▶ [Directions] Looking through the records that follow, determine how many lines contain "span" and reply with that number alone.

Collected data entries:
>>>
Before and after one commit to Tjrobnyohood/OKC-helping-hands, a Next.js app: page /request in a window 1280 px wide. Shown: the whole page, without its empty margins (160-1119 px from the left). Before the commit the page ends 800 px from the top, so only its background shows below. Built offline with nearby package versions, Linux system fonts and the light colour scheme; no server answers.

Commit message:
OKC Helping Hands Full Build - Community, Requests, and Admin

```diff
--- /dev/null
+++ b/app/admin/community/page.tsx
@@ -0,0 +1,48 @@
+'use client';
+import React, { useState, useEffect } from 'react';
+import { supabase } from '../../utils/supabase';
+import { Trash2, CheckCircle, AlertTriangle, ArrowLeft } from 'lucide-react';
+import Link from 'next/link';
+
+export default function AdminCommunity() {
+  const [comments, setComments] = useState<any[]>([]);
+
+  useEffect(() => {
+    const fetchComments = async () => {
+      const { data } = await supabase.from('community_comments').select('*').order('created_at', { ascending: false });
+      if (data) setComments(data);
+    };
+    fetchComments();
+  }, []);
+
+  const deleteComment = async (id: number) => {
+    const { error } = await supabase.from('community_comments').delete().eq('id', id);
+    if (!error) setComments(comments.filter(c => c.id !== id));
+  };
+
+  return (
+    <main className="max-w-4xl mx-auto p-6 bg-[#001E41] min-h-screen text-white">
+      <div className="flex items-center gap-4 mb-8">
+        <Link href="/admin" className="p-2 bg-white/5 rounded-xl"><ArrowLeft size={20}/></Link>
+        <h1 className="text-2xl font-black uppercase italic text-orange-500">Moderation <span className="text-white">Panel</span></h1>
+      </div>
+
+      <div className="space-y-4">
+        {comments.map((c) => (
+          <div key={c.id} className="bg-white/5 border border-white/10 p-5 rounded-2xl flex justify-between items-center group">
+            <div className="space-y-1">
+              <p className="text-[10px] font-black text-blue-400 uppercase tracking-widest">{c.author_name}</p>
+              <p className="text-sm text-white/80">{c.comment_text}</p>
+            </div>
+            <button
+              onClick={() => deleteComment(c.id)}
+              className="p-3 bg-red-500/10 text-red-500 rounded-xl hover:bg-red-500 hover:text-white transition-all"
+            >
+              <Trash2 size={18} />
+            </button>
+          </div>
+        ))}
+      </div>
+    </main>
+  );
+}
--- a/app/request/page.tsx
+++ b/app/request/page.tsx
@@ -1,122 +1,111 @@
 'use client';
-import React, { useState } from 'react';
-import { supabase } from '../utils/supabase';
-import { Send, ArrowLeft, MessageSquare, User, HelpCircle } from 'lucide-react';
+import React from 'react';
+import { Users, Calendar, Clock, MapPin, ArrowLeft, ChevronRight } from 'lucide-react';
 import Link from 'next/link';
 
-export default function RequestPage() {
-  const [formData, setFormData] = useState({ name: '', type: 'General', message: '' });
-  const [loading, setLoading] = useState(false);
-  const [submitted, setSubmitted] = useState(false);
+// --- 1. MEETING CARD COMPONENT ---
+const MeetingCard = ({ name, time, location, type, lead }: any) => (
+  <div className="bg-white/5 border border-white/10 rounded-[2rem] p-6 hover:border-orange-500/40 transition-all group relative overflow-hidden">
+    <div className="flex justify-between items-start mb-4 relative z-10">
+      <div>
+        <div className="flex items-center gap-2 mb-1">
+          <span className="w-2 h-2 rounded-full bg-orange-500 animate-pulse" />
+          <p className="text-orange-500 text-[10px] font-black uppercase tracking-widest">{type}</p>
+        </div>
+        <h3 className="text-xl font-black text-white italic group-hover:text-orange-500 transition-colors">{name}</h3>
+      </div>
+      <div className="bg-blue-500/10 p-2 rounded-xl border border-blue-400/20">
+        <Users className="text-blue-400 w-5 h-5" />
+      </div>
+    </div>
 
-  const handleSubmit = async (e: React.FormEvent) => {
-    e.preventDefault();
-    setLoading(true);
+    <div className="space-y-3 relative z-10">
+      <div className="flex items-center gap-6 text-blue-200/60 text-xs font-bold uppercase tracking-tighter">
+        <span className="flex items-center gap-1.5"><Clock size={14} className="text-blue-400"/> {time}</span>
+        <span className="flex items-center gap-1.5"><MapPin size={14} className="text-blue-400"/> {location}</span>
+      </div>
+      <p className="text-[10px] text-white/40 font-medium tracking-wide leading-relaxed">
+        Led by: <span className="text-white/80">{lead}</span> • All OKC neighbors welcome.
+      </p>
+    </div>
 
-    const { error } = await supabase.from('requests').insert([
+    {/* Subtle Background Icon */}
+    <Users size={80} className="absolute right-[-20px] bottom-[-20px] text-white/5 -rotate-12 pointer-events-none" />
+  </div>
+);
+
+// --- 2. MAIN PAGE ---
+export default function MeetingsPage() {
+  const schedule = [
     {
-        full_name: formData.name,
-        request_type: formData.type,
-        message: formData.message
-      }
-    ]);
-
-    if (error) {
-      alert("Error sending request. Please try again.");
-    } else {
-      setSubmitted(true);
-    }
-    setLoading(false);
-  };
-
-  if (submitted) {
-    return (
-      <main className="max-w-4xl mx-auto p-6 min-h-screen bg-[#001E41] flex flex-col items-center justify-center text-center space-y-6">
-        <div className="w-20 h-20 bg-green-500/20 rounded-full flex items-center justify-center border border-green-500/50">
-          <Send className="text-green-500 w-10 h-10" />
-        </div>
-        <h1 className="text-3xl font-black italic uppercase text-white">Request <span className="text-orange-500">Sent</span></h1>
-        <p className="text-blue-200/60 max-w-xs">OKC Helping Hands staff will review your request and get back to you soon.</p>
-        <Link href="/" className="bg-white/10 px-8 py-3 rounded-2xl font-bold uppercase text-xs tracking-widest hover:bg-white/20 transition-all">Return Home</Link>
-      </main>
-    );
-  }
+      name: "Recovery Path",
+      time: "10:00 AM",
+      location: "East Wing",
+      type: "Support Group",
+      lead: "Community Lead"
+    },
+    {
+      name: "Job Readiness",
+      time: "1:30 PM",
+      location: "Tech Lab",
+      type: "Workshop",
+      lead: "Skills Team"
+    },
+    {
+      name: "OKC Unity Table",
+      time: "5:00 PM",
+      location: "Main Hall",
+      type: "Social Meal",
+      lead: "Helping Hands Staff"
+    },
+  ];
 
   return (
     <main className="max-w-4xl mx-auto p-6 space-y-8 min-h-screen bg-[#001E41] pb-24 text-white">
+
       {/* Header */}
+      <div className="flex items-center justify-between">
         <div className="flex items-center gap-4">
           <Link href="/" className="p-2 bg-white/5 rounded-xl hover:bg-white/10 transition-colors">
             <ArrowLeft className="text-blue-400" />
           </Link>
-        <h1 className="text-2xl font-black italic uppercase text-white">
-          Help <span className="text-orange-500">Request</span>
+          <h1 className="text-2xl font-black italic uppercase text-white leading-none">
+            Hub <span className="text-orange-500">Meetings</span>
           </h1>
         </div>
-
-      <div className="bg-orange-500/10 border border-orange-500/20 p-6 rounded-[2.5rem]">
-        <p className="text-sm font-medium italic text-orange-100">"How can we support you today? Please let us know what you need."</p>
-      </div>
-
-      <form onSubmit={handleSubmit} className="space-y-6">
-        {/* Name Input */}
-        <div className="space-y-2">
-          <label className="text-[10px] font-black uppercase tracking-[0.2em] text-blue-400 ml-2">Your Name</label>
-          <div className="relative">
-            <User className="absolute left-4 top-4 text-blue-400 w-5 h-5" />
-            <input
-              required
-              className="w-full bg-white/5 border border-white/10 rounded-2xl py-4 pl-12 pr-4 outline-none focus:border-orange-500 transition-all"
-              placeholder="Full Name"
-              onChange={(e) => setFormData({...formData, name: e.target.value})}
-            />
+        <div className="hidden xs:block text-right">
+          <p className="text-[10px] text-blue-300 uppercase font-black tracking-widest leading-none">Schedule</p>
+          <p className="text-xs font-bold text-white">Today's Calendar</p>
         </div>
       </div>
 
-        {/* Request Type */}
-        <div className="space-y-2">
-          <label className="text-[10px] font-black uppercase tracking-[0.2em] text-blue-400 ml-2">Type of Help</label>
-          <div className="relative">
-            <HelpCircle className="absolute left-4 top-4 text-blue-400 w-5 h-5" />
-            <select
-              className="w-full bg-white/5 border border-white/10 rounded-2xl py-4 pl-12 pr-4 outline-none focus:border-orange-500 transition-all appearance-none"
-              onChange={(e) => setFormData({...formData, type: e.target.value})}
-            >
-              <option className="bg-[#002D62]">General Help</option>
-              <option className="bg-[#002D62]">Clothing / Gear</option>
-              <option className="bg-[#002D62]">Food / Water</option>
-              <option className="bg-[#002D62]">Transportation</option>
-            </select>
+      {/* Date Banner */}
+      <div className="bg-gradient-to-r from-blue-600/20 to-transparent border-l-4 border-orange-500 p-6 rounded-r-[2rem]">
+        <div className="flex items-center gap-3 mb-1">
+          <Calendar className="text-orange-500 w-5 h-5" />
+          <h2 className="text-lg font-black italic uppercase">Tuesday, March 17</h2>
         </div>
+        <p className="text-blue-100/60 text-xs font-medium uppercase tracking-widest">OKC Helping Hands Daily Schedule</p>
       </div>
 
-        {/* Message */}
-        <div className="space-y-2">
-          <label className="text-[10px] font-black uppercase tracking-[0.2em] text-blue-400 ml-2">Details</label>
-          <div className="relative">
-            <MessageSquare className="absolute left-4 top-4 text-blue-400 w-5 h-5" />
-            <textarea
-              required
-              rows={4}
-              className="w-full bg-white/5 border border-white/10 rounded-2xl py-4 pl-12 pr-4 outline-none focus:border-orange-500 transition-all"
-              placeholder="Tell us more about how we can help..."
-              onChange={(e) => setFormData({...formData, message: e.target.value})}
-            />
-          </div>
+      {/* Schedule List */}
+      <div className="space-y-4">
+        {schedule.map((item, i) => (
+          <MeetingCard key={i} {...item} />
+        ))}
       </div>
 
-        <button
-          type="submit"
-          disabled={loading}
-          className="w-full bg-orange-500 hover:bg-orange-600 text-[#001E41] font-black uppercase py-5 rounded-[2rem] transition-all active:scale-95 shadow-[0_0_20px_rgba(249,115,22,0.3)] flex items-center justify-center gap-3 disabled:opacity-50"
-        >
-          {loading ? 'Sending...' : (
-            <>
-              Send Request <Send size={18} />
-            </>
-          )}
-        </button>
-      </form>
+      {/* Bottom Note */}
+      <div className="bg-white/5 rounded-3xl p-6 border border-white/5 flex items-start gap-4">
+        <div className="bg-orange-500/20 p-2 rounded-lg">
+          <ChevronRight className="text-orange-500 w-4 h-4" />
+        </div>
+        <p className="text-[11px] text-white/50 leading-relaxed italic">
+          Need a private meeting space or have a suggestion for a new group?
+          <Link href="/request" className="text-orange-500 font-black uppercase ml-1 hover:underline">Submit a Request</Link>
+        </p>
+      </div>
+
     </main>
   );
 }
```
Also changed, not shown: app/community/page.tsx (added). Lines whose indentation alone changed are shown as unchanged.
<<<
▶ [Completed exercise] 8